WASHINGTON (AP) — The Senate's top Democrat accused Republicans Monday of trying to delegitimize Barack Obama's presidency by preventing him from filling the Supreme Court vacancy as a divided Senate convened for the first time since Antonin Scalia's death and immediately dove into election-year combat over the opening.
Firing back, Republicans highlighted June 1992 remarks by Vice President Joe Biden, who chaired the Senate Judiciary Committee at the time. Biden argued then that should a Supreme Court seat become vacant — there was no opening at the time — then-President George H.W. Bush should not nominate a replacement until after that fall's presidential election.
The back-and forth underscored the high-stakes political showdown that Scalia's death has sparked, a clash that each party thinks will motivate its voters to stream to the polls in November and has already kicked each side's interest groups into high gear. The Supreme Court now faces a precarious 4-4 ideological balance between right- and left-leaning justices as they consider cases on abortion, voting rights, Obama's health care law and other polarizing issues.

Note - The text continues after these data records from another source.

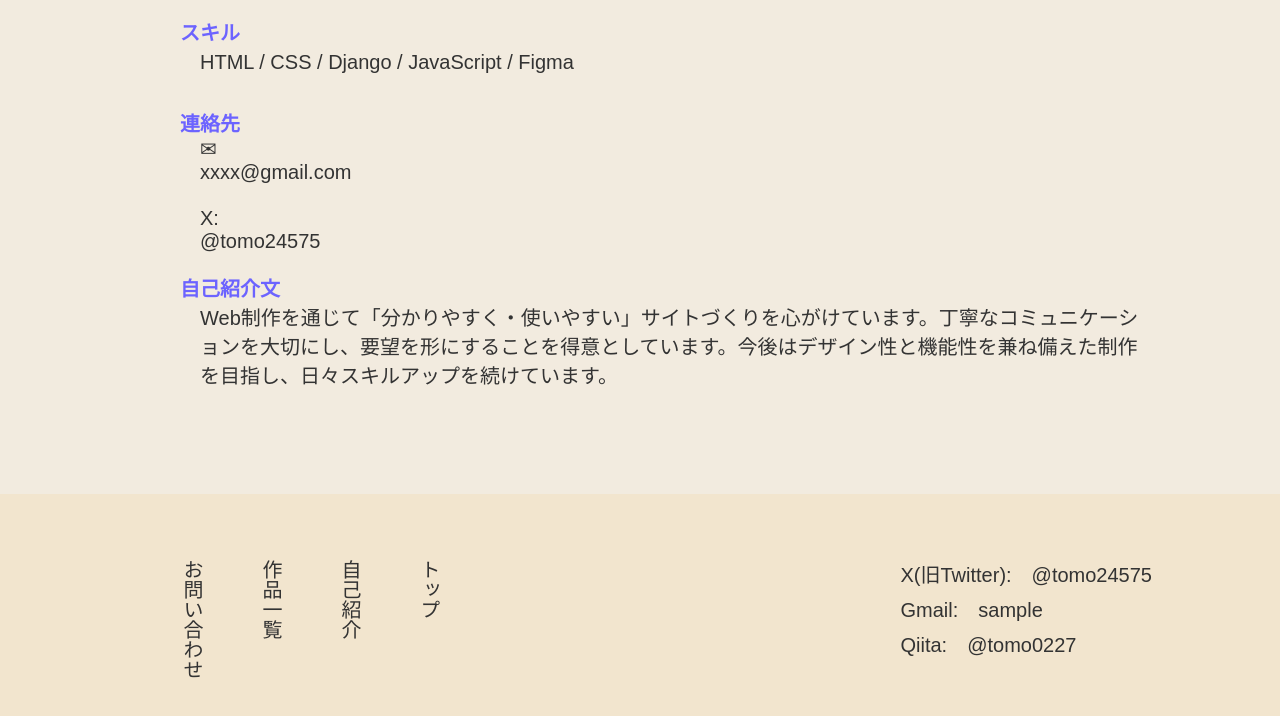
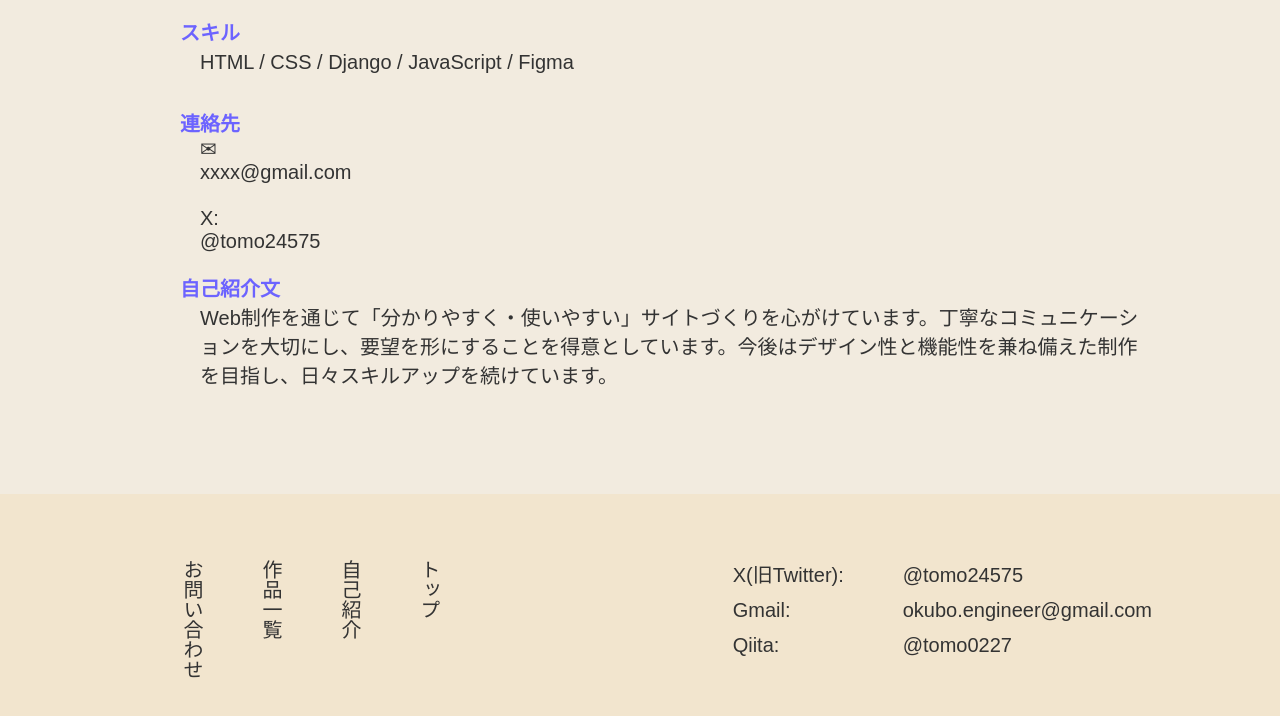
Before and after one commit to tomo1515/okubo_portfolio, a plain HTML site: page about.html in a window 1280 px wide. Shown: the part 629-1345 px from the top of the page. Drawn offline with Linux system fonts and the light colour scheme; some packages are replaced by stand-ins of ours; a web font is replaced by a local one.

Commit message:
add logo

```diff
--- a/about.html
+++ b/about.html
@@ -5,6 +5,7 @@
     <meta charset="UTF-8">
     <meta name="viewport" content="width=device-width, initial-scale=1.0">
     <title>自己紹介 - Tomo's portfolio</title>
+    <link rel="icon" href="./img/logo.ico">
     <link rel="stylesheet" href="https://unpkg.com/ress/dist/ress.min.css">
     <link href="https://fonts.googleapis.com/css2?family=Pacifico&display=swap" rel="stylesheet">
     <link href="https://fonts.googleapis.com/css2?family=Inknut+Antiqua:wght@400;700&display=swap" rel="stylesheet">
@@ -83,9 +84,9 @@
 
         <nav class="sns">
             <ul>
-                <li>X(旧Twitter):<a href="https://x.com/tomo24575">　@tomo24575</a></li>
-                <li>Gmail:<a href="#">　sample</a></li>
-                <li>Qiita:<a href="https://qiita.com/tomo0227">　@tomo0227</a></li>
+                <li><span class="label">X(旧Twitter):</span><a href="https://x.com/tomo24575">　@tomo24575</a></li>
+                <li><span class="label">Gmail:</span><span>　okubo.engineer@gmail.com</span></li>
+                <li><span class="label">Qiita:</span><a href="https://qiita.com/tomo0227">　@tomo0227</a></li>
             </ul>
         </nav>
     </footer>
```
Also changed, not shown: index.html (+2 -2 lines), works.html (+4 -3 lines), img/logo.ico (added).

As the Senate went into session following a moment of silence for Scalia, Minority Leader Harry Reid, D-Nev., said Republicans were making "an unprecedented attempt to hold hostage an entire branch of government."
In sharp tones that typified both sides' comments since the 79-year-old jurist's Feb. 13 passing, Reid added that Republicans are pressing "a full-blown effort to delegitimize President Barack Obama, the presidency, and undermine our basic system of checks and balances."
Senate Majority Leader Mitch McConnell, R-Ky., reiterated the stance he took hours after Scalia's death that the next president should select a court nominee. He said Senate Judiciary Committee Chairman Charles Grassley, R-Iowa, whose statements have wavered, agreed with him.
McConnell said that with a presidential election underway, the voters should choose, "rather than a lame-duck president whose priorities and policies they just rejected in the most-recent national election." That was a reference to GOP congressional gains in the 2014 midterm elections.
But separately, McConnell's press office and Grassley in a floor speech went further and cited the 1992 Biden remarks.
"Once the political season is underway and it is, action on a Supreme Court nomination must be put off until after the election campaign is over," Biden said at the time on the Senate floor, according to a C-SPAN recording of his remarks.
Grassley called the comments "The Biden Rules" and said the vice president "knows what the Senate should do."
Biden defended himself in a written statement, saying that in his 1992 speech he said the Senate and White House should cooperate "to ensure the court functions as the founding fathers intended." He said under his long-time leadership of the Senate Judiciary Committee, the chamber considered nine Supreme Court nominees "and the current Senate has a constitutional duty to do the same."
Both sides have spent days unearthing comments members of the other party made about court nominations years ago under presidents of different parties when the political circumstances were reversed.
McConnell's assertion that the president elected this November should nominate the replacement has drawn support from nearly all Republicans and irate, solid opposition from Democrats. Yet as the two parties girded for what promises to be a months-long battle, some cracks have appeared on the GOP side.
Sen. Mark Kirk, R-Ill. — who faces a difficult re-election race this year in a Democratic-leaning state — distributed an opinion column he'd written for the Chicago Sun-Times saying he looks forward to Obama selecting a nominee.
"I also recognize my duty as a senator to either vote in support or opposition to that nominee following a fair and thorough hearing along with a complete and transparent release of all requested information," Kirk wrote.
Sen. Susan Collins, R-Maine, said she favored Judiciary Committee hearings "so that there can be an in-depth vetting of the nominee and his or her views." Several other GOP senators said they'd defer to a decision by Grassley about holding hearings, including Sens. Richard Burr, R-N.C., Rob Portman, R-Ohio and Ron Johnson, R-Wis., who face re-election contests in November.
Obama is expected to announce his nomination in coming weeks. GOP senators will gather on Tuesday for the first time since Scalia's death to discuss their path forward.
"We'll have more to say on this" after Tuesday's Republican meeting, McConnell told reporters.
Unanswered questions were making it tough for Republicans to fine-tune their approach just yet, including who Obama will name and who the GOP presidential nominee will be. Another challenge was how GOP senators facing re-election in closely divided states would strike a balance between retaining conservatives' support and avoiding accusations from independent voters of being too partisan.
"It's really up to Sen. Grassley and the members of that committee. I don't serve on that committee," Ayotte said Monday regarding possible hearings.
Associated Press writers Mary Clare Jalonick and Josh Lederman contributed to this report.